Autobiographical Masks

imageWhat’s an autobiographical mask?
It’s a mask that reveals – and hides – something about the mask-maker. We designed the front of our masks to show (through symbols and colour) some facet of our character or personality that we reveal to the world. The backs of our masks symbolize our closely-held thought which are hidden or shared with those close to us. Then we created Artist Statements that described the process and the symbols we created.

Sylvain Rivard In Our Classroom

(Article transferred from ExpressionArts St-Lawrence)

On January 19th, 2010, a special guest came in our class. His name is Sylvain Rivard and he works for ArtsSmarts. He is an Amerindian (Native American). He taught us about art and he surprised me by all the new stuff he Continue reading

Here Come The Blogs!

Grade 6 – congratulations!

This weekend I became an Edublogs Supporter

so now each of you can build your own professional-looking blog.

At Edublogs you’ll be able to choose from over one hundred  ‘themes’ for your blog.

Edublogs uses a WordPress platform (like All Things Quebec) so you should find it easy to use!

Have fun!

 

From Dashavatars to Avatars!

An Ancient Hindu Belief

According to Hindu sacred texts the god Vishnu once descended to Earth in the form of 10 different beings (including a fish and a boar). These different forms were called Dashavatara.

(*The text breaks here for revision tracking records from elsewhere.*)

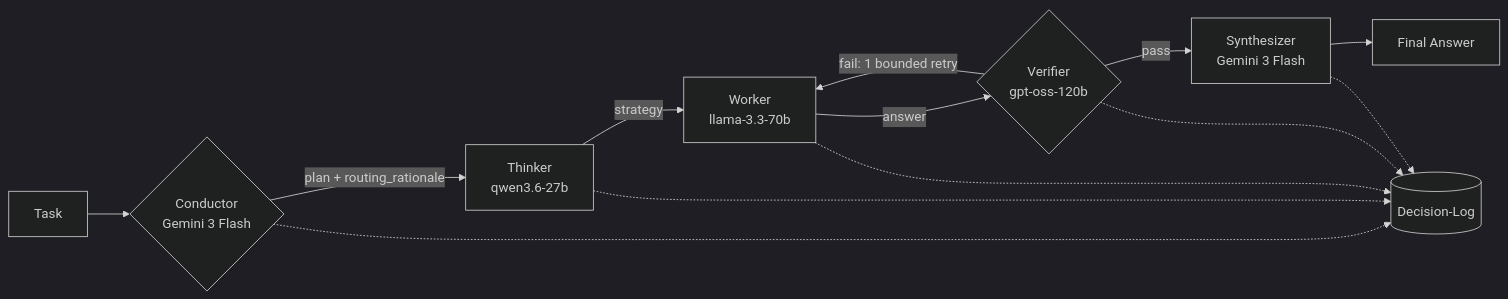
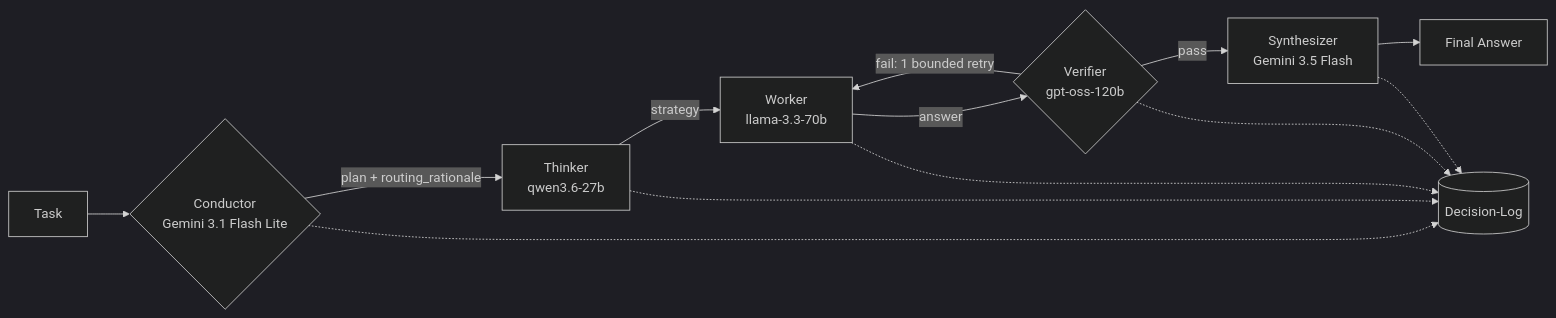
The diagram in README.md (Harshith29124/Maestro), drawn with Mermaid (dark theme) before and after one commit. The commit also changed other lines of this file and 4 other files, not shown here.

First line of the commit message:
Switch Gemini models + stop the conductor cutting corners

````diff
--- a/README.md
+++ b/README.md
@@ -26,15 +26,15 @@
 ```mermaid
 flowchart LR
-    T[Task] --> C{Conductor<br/>Gemini 3 Flash}
+    T[Task] --> C{Conductor<br/>Gemini 3.1 Flash Lite}
     C -->|plan + routing_rationale| TH[Thinker<br/>qwen3.6-27b]
     TH -->|strategy| W[Worker<br/>llama-3.3-70b]
     W -->|answer| V{Verifier<br/>gpt-oss-120b}
-    V -->|pass| S[Synthesizer<br/>Gemini 3 Flash]
+    V -->|pass| S[Synthesizer<br/>Gemini 3.5 Flash]
     V -->|fail: 1 bounded retry| W
     S --> A[Final Answer]
     C -.-> LOG[(Decision-Log)]
     TH -.-> LOG
     W -.-> LOG
     V -.-> LOG
     S -.-> LOG
 ```
````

You can see them in the beautiful painting below (click to enlarge) which is from Jaipur, India.

Fast Forward to the 2000s

Most of you have seen James Cameron’s 3D blockbuster – Avatar – which is the story of of a man who visits a planet and interacts with aliens “virtually” through the use of a physical avatar.

And finally, many of you are familiar with the notion of an avatar because you play video games.

Why should you have your own avatar? Continue reading

Abenaki Artist Sylvain Rivard Drops By For A Visit | St-Lawrence School

Yesterday, we were lucky enough to welcome First Nations artist Sylvain Rivard into our classroom.

Sylvain’s art – both  traditional and contemporary – springs from his Abenaki heritage.

His visit is part of a wider exploration of questions like:

What is art?

What is art for?

Why are there so many different styles of art?

Which type of art is “better”?

Who invented art?

 

Stay tuned this week for students blogging about his visit!